Program on Central Asia

Scholar-Entrepreneur Initiative

The Program on Central Asia promotes research and teaching at Harvard on the history and current affairs of five Central Asian countries—Kazakhstan, Kyrgyzstan, Tajikistan, Turkmenistan, and Uzbekistan.

We support the study of the Central Asian region using tools and insights from various fields of social sciences and humanities. Our activities include research projects, seminar series, curriculum development and course offerings, creation of digital resources for the study of the region, facilitation of research by students and visiting scholars, and cultural events. 

While the program aims at generating and disseminating knowledge and resources on Central Asia spanning different periods of its history, our main focus is on the independence period and current developments. We approach Central Asia as a region that opened up as a result of the dissolution of the USSR. The states, economies, and people of Central Asia are now an integral part of the globalized world, and developments in the region cannot be properly understood without tracing and analyzing different forms of connectivity, influence, and interdependence.

Our Projects

Related Insights

A mix of gifts and interpersonal elite ties marks China’s approach to Central Asia, contrasting starkly with a Western approach focused on political norms and principles, writes Nargis Kassenova.

In a new policy memo, Davis Center senior fellow Nargis Kassenova argues that Central Asia should follow the EU’s example in fostering regional cooperation and integration, particularly around the water-energy-climate change nexus.

At the Davis Center’s inaugural Graduate Student Conference on Central Asia, emerging scholars shared their research about the region’s history, culture, and socio-political transformations.

Related Events

Upcoming Event

The new World Bank report "Middle Trade and Transport Corridor – Policies and Investments to Triple Freight Volumes and Halve Travel Time by 2030" argues that with the right policies the Middle Corridor can boost regional trade, provide resilience and route diversification for the China-Europe container trade, and shield countries and supply chains from geopolitical shocks.

Upcoming Event

This panel will discuss the context and reasons for new migration trends in the post-Soviet space, focusing on Central Asia as an important migrant-receiving and migrant-sending region.

Past Event

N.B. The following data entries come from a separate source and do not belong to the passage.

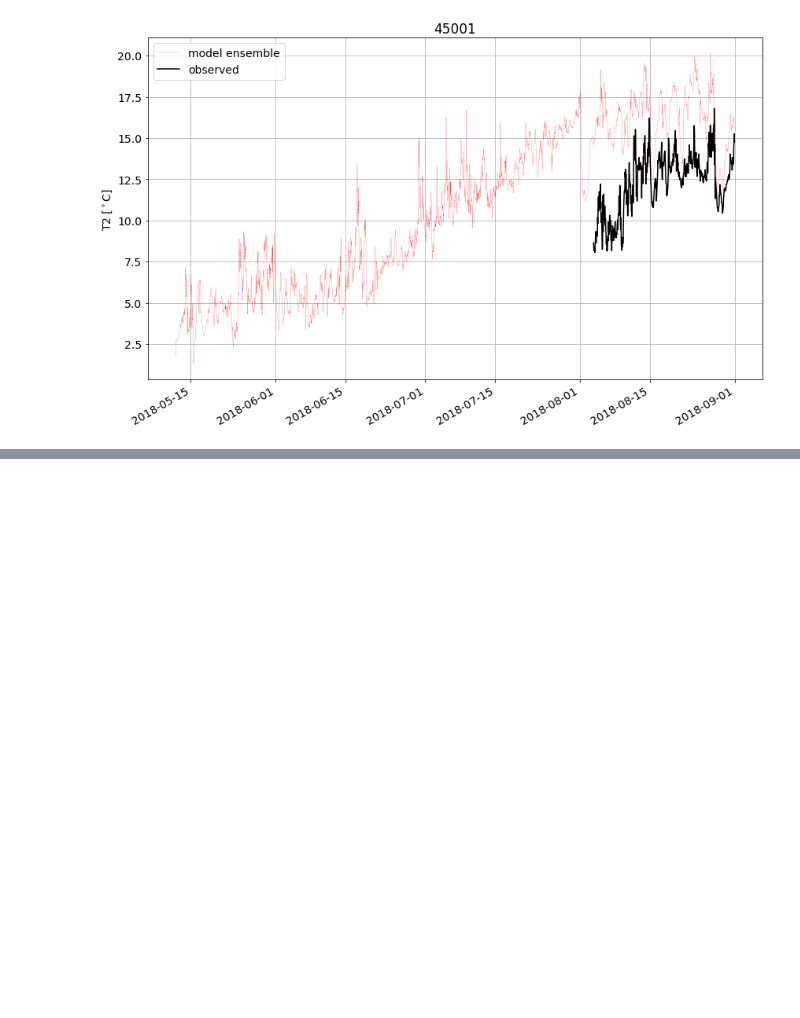
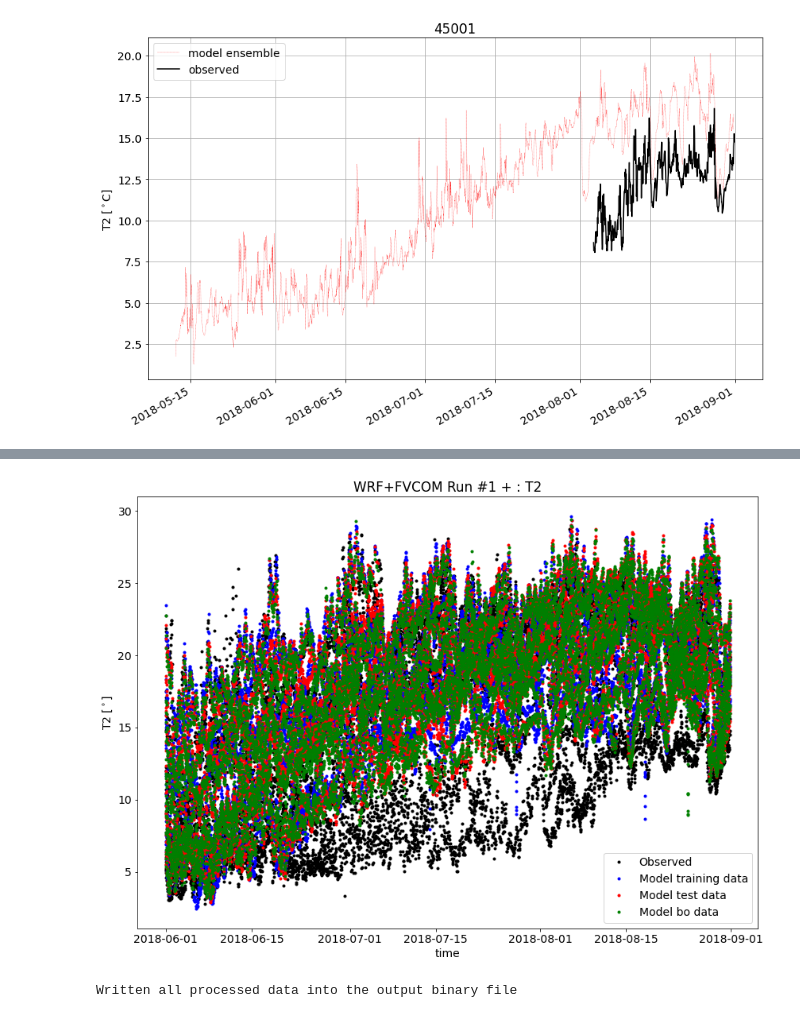
Before and after one commit to WPringle/GreatLakes_CoupledModelUQ, a Jupyter notebook: workflow/process_WRF+FVCOM_lakebuoy_temperature_timeseries.ipynb, the cells around one changed output, grey strips where cells are left out. Cells and saved outputs as stored; diff of their text form; code cells hidden in the pictures; blank space fills up the shorter version.

```diff
--- a/workflow/process_WRF+FVCOM_lakebuoy_temperature_timeseries.ipynb
+++ b/workflow/process_WRF+FVCOM_lakebuoy_temperature_timeseries.ipynb
@@ -375,0 +379,24 @@ for bdx, bd in enumerate(buoy_data):
+# %%
+# Compare model data for LST
+fig = plt.figure(figsize=(14,10))
+this_data = set_dict['training_set']['model_data_timeseries']
+plt.plot(this_data['time'],this_data['data']['T2'],'k.',label='Observed')
+plt.plot(this_data['time'],this_data['model']['T2'][0,:],'b.', label='Model training data')
+this_data = set_dict['test_set']['model_data_timeseries']
+plt.plot(this_data['time'],this_data['model']['T2'][0,:],'r.', label='Model test data')
+this_data = set_dict['bo_set']['model_data_timeseries']
+plt.plot(this_data['time'],this_data['model']['T2'][0,:],'g.', label='Model bo data')
+plt.xlabel('time')
+plt.ylabel('T2 [$^\circ$]')
+plt.title("WRF+FVCOM Run #1 + : T2")
+plt.legend()
+plt.show()
+# %% [output]
+[figure, added]
+# %%
+# save into pickle file
+with open(all_output_filename, 'wb') as fp:
+    pickle.dump(set_dict, fp)
+    print('Written all processed data into the output binary file')
+# %% [output]
+Written all processed data into the output binary file
```
Also changed, not shown: parts of 24 cells of this notebook, 1 other file.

The presentation will delve into the factors contributing to the expansion of the Chala-Qazaq population in late imperial Russia and the tsarist regime's efforts to regulate and confine this elusive ethnic category.